Action item
Reproduce all the lines below exactly and omit the images.

* * * * * * *

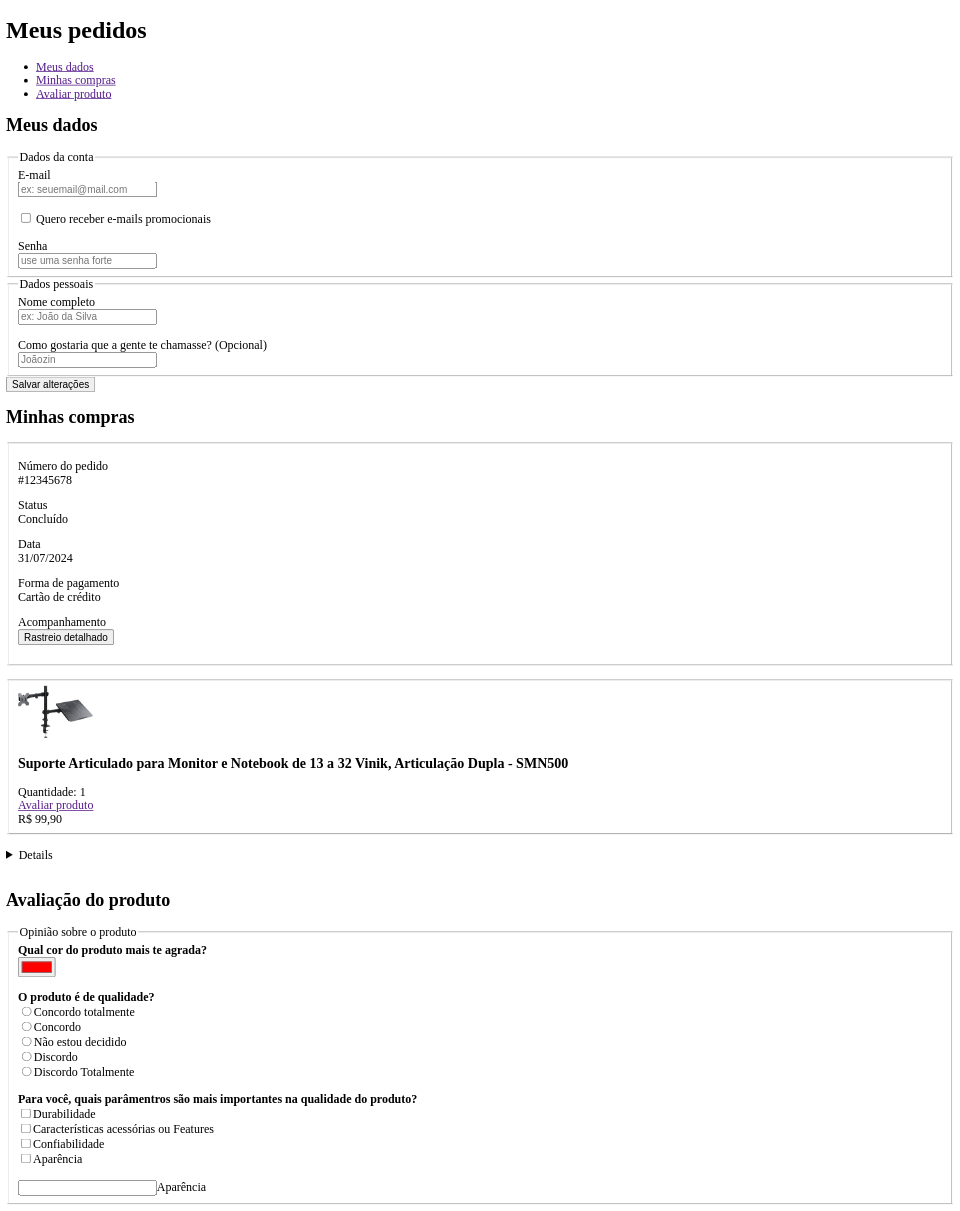
Repository: claudemir-camargo/site-compras
Page: index.html
These files come from the project's save history. The page is drawn as it stood at one moment and after the next save; the edit follows.
The browser window is 1280 px wide. The pictures show the whole page, at 75% of full size.

Above is the page before, as saved 2024-03-03 23:16:53.

### index.html
<!DOCTYPE html>
<html lang="en">

<head>
    <meta charset="UTF-8">
    <meta name="viewport" content="width=device-width, initial-scale=1.0">
    <link rel="stylesheet" type="text/css" href="css/style.css" />
    <title>Site de Compras</title>
</head>

<body>
    <h1>Meus pedidos</h1>
    <ul>
        <li><a href="">Meus dados</a></li>
        <li><a href="">Minhas compras</a></li>
        <li><a href="">Avaliar produto</a></li>
    </ul>
    <h2>Meus dados</h2>
    <!-- Conta -->
    <fieldset>
        <legend>Dados da conta</legend>
        <form>
            <label>E-mail</label><br>
            <input type="email" id="email" name="email" placeholder="ex: seuemail@mail.com"><br><br>
            <input type="checkbox">
            <label>Quero receber e-mails promocionais</label><br><br>
            <label>Senha</label><br>
            <input type="password" placeholder="use uma senha forte">
        </form>
    </fieldset>
    <!-- Pessoais -->
    <fieldset>
        <legend>Dados pessoais</legend>
        <form>
            <label>Nome completo</label><br>
            <input type="text" placeholder="ex: João da Silva"><br><br>
            <label>Como gostaria que a gente te chamasse? (Opcional) </label><br>
            <input type="text" placeholder="Joãozin">
        </form>
    </fieldset>
    <button type="button">Salvar alterações</button>
    <!-- Minhas compras -->
    <h2>Minhas compras</h2>
    <fieldset>
        <p>Número do pedido<br>#12345678</p>
        <p>Status<br>Concluído</p>
        <p>Data<br>31/07/2024</p>
        <p>Forma de pagamento<br>Cartão de crédito</p>
        <p>Acompanhamento<br><button>Rastreio detalhado</button></p>
    </fieldset>
    <!-- Produto -->
    <br>
    <fieldset>
        <img src="img/suporte.jpg" alt="Suporte">
        <h3>
            <p>Suporte Articulado para Monitor e Notebook de 13 a 32 Vinik,
                Articulação Dupla - SMN500</p>
        </h3>
        Quantidade: 1<br>
        <a href="">Avaliar produto</a><br>
        R$ 99,90
    </fieldset>
    <br>
    <details tag="Detalhes de Envio e Pagamento">
        <p></p>
        <strong>Endereço de entrega</strong><br>
        Avenida Estelita Falcão<br>
        Número 12, Centro<br>
        CEP 48170-970 - Itapetininga/São Paulo
        <br><br>
        <strong>Forma de Pagamento</strong><br>
        Cartão de crédito<br>
        Master Card **** **** **** 1234<br>
        Titular: Claudemir Camargo
        <br><br>
        <strong>Frete</strong>
        R$ 15,50<br>
        Enviado por GFL<br>
        Entregue
    </details>
    <br>
    <form>
        <h2>Avaliação do produto</h2>
        <fieldset>
            <legend>Opinião sobre o produto</legend>
            <label><strong>Qual cor do produto mais te agrada?</strong></label><br>
            <input type="color" value="#ff0000"><br><br>
            <label><strong>O produto é de qualidade?</strong></label><br>
            <input type="radio" name="qualidade"><label>Concordo totalmente</label><br>
            <input type="radio" name="qualidade"><label>Concordo</label><br>
            <input type="radio" name="qualidade"><label>Não estou decidido</label><br>
            <input type="radio" name="qualidade"><label></label>Discordo</label><br>
            <input type="radio" name="qualidade"><label></label>Discordo Totalmente</label>
            <br><br>
            <label><strong>Para você, quais parâmentros são mais importantes na qualidade do
                    produto?</strong></label><br>
            <input type="checkbox"><label>Durabilidade</label><br>
            <input type="checkbox"><label>Características acessórias ou Features</label><br>
            <input type="checkbox"><label>Confiabilidade</label><br>
            <input type="checkbox"><label>Aparência</label>
            <br><br>
            <input type="text"><label>Aparência</label>


    </form>


    </fieldset>



</body>

</html>

### css/style.css
img {
    height: 70px;
    width: 100px;
}

After the next save:
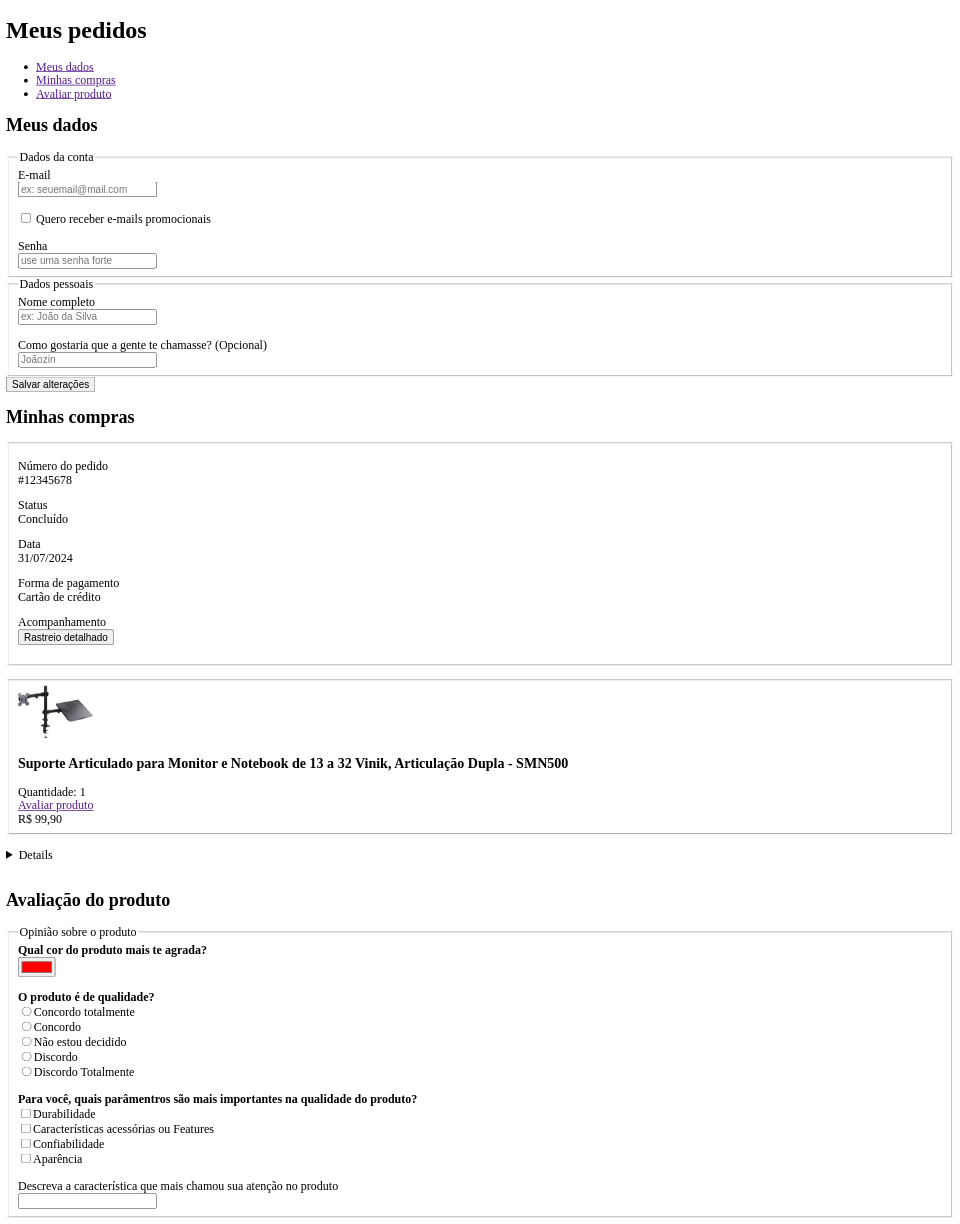
Saved 69 s later.
--- a/index.html
+++ b/index.html
@@ -99,7 +99,8 @@
             <input type="checkbox"><label>Confiabilidade</label><br>
             <input type="checkbox"><label>Aparência</label>
             <br><br>
-            <input type="text"><label>Aparência</label>
+            <label>Descreva a característica que mais chamou sua atenção no produto</label><br>
+            <input type="text">
 
 
     </form>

* * * * * * *

Result of the exercise
Repository: claudemir-camargo/site-compras
Page: index.html
These files come from the project's save history. The page is drawn as it stood at one moment and after the next save; the edit follows.
The browser window is 1280 px wide. The pictures show the whole page, at 75% of full size.

Above is the page before, as saved 2024-03-03 23:16:53.

### index.html
<!DOCTYPE html>
<html lang="en">

<head>
    <meta charset="UTF-8">
    <meta name="viewport" content="width=device-width, initial-scale=1.0">
    <link rel="stylesheet" type="text/css" href="css/style.css" />
    <title>Site de Compras</title>
</head>

<body>
    <h1>Meus pedidos</h1>
    <ul>
        <li><a href="">Meus dados</a></li>
        <li><a href="">Minhas compras</a></li>
        <li><a href="">Avaliar produto</a></li>
    </ul>
    <h2>Meus dados</h2>
    <!-- Conta -->
    <fieldset>
        <legend>Dados da conta</legend>
        <form>
            <label>E-mail</label><br>
            <input type="email" id="email" name="email" placeholder="ex: seuemail@mail.com"><br><br>
            <input type="checkbox">
            <label>Quero receber e-mails promocionais</label><br><br>
            <label>Senha</label><br>
            <input type="password" placeholder="use uma senha forte">
        </form>
    </fieldset>
    <!-- Pessoais -->
    <fieldset>
        <legend>Dados pessoais</legend>
        <form>
            <label>Nome completo</label><br>
            <input type="text" placeholder="ex: João da Silva"><br><br>
            <label>Como gostaria que a gente te chamasse? (Opcional) </label><br>
            <input type="text" placeholder="Joãozin">
        </form>
    </fieldset>
    <button type="button">Salvar alterações</button>
    <!-- Minhas compras -->
    <h2>Minhas compras</h2>
    <fieldset>
        <p>Número do pedido<br>#12345678</p>
        <p>Status<br>Concluído</p>
        <p>Data<br>31/07/2024</p>
        <p>Forma de pagamento<br>Cartão de crédito</p>
        <p>Acompanhamento<br><button>Rastreio detalhado</button></p>
    </fieldset>
    <!-- Produto -->
    <br>
    <fieldset>
        <img src="img/suporte.jpg" alt="Suporte">
        <h3>
            <p>Suporte Articulado para Monitor e Notebook de 13 a 32 Vinik,
                Articulação Dupla - SMN500</p>
        </h3>
        Quantidade: 1<br>
        <a href="">Avaliar produto</a><br>
        R$ 99,90
    </fieldset>
    <br>
    <details tag="Detalhes de Envio e Pagamento">
        <p></p>
        <strong>Endereço de entrega</strong><br>
        Avenida Estelita Falcão<br>
        Número 12, Centro<br>
        CEP 48170-970 - Itapetininga/São Paulo
        <br><br>
        <strong>Forma de Pagamento</strong><br>
        Cartão de crédito<br>
        Master Card **** **** **** 1234<br>
        Titular: Claudemir Camargo
        <br><br>
        <strong>Frete</strong>
        R$ 15,50<br>
        Enviado por GFL<br>
        Entregue
    </details>
    <br>
    <form>
        <h2>Avaliação do produto</h2>
        <fieldset>
            <legend>Opinião sobre o produto</legend>
            <label><strong>Qual cor do produto mais te agrada?</strong></label><br>
            <input type="color" value="#ff0000"><br><br>
            <label><strong>O produto é de qualidade?</strong></label><br>
            <input type="radio" name="qualidade"><label>Concordo totalmente</label><br>
            <input type="radio" name="qualidade"><label>Concordo</label><br>
            <input type="radio" name="qualidade"><label>Não estou decidido</label><br>
            <input type="radio" name="qualidade"><label></label>Discordo</label><br>
            <input type="radio" name="qualidade"><label></label>Discordo Totalmente</label>
            <br><br>
            <label><strong>Para você, quais parâmentros são mais importantes na qualidade do
                    produto?</strong></label><br>
            <input type="checkbox"><label>Durabilidade</label><br>
            <input type="checkbox"><label>Características acessórias ou Features</label><br>
            <input type="checkbox"><label>Confiabilidade</label><br>
            <input type="checkbox"><label>Aparência</label>
            <br><br>
            <input type="text"><label>Aparência</label>


    </form>


    </fieldset>



</body>

</html>

### css/style.css
img {
    height: 70px;
    width: 100px;
}

After the next save:
Saved 69 s later.
--- a/index.html
+++ b/index.html
@@ -99,7 +99,8 @@
             <input type="checkbox"><label>Confiabilidade</label><br>
             <input type="checkbox"><label>Aparência</label>
             <br><br>
-            <input type="text"><label>Aparência</label>
+            <label>Descreva a característica que mais chamou sua atenção no produto</label><br>
+            <input type="text">
 
 
     </form>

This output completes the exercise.